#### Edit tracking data
-- -- --

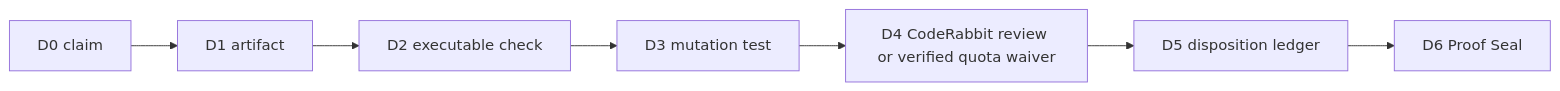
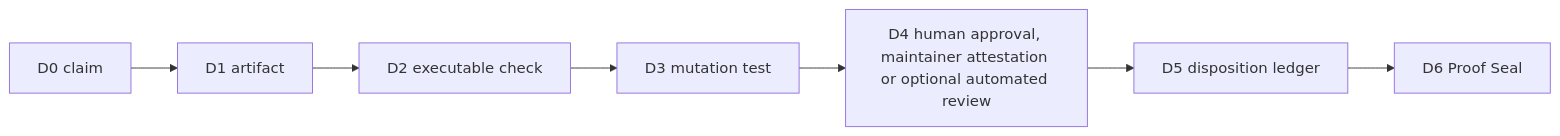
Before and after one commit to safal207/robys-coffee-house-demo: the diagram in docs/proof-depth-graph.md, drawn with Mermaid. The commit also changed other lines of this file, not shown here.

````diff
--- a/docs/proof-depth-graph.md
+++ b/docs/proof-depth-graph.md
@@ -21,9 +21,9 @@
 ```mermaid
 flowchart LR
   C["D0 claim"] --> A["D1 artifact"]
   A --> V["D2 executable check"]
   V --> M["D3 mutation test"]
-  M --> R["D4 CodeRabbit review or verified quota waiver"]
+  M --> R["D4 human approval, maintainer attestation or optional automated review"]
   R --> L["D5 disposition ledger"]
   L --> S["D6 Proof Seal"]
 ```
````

-- -- --

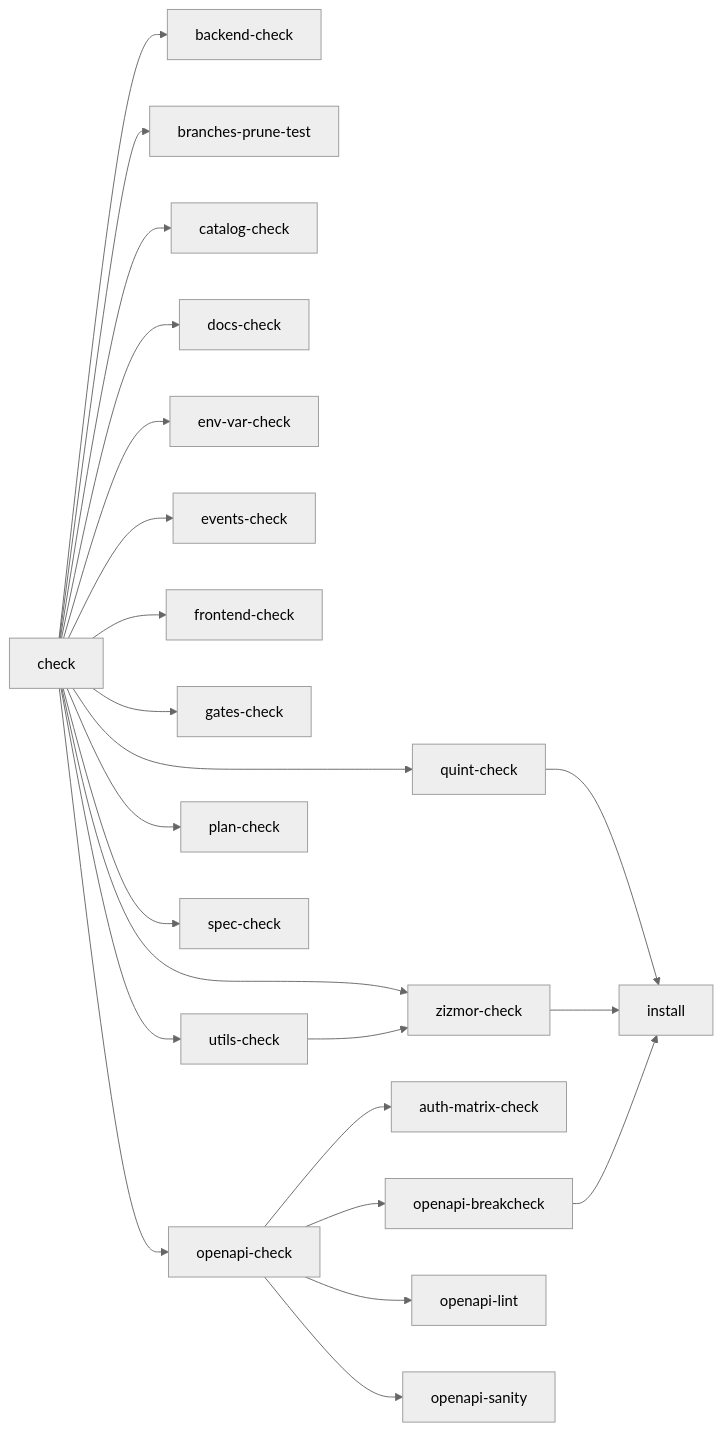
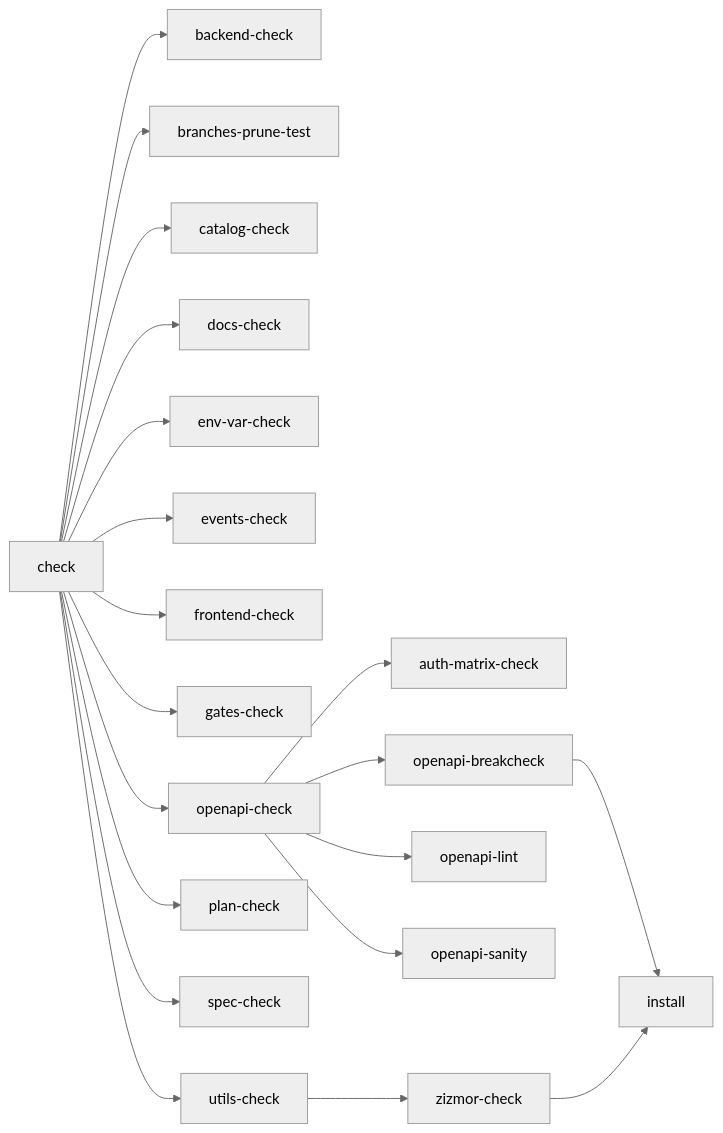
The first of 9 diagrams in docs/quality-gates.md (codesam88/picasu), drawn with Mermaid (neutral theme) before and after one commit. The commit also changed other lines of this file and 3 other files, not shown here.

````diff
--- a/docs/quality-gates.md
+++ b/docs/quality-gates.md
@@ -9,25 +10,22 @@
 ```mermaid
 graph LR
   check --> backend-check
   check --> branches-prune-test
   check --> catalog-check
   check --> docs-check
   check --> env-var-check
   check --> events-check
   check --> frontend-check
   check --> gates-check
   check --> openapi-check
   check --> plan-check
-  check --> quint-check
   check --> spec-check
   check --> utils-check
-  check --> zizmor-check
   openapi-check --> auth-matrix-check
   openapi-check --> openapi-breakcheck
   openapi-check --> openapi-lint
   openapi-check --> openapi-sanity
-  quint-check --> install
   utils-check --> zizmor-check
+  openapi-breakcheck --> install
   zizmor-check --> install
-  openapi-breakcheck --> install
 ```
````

-- -- --

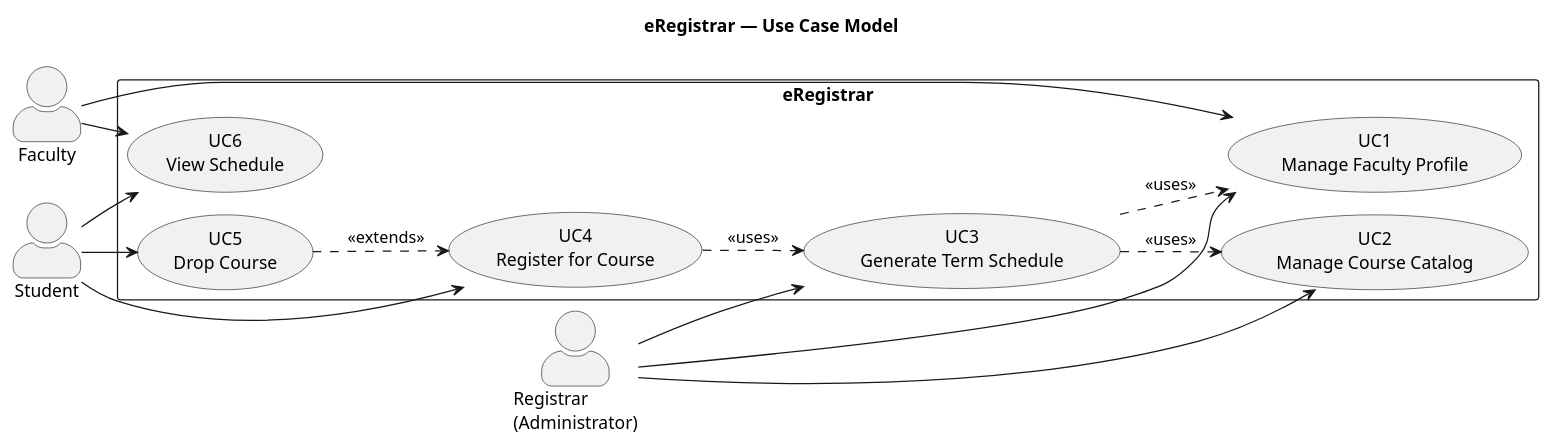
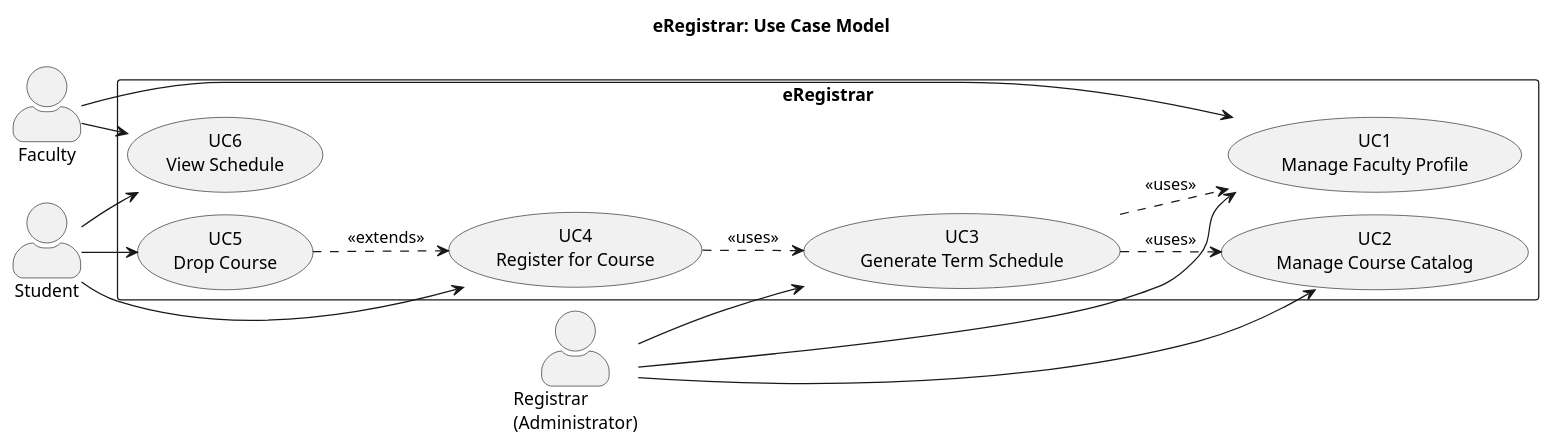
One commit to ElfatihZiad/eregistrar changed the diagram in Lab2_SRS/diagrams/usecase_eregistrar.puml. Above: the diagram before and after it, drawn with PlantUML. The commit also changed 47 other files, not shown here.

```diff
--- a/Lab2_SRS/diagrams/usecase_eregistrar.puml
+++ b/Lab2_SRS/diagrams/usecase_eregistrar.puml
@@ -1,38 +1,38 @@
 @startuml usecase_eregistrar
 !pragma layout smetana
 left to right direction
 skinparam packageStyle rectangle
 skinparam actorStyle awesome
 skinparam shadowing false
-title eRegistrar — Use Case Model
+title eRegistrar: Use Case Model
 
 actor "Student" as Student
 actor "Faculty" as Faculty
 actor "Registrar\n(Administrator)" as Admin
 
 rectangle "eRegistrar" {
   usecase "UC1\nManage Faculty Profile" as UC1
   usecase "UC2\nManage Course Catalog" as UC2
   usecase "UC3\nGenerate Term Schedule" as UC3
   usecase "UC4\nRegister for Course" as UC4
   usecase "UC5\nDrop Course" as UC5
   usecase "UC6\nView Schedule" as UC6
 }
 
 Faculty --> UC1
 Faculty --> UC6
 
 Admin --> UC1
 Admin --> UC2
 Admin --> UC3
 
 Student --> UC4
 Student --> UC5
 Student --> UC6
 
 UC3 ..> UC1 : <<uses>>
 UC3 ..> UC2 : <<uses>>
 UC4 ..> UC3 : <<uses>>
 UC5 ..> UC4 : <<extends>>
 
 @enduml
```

-- -- --

#### TASK
Show the lines from the data above that contain the string "review".

#### PROBLEM SOLUTION
-  M --> R["D4 CodeRabbit review or verified quota waiver"]
+  M --> R["D4 human approval, maintainer attestation or optional automated review"]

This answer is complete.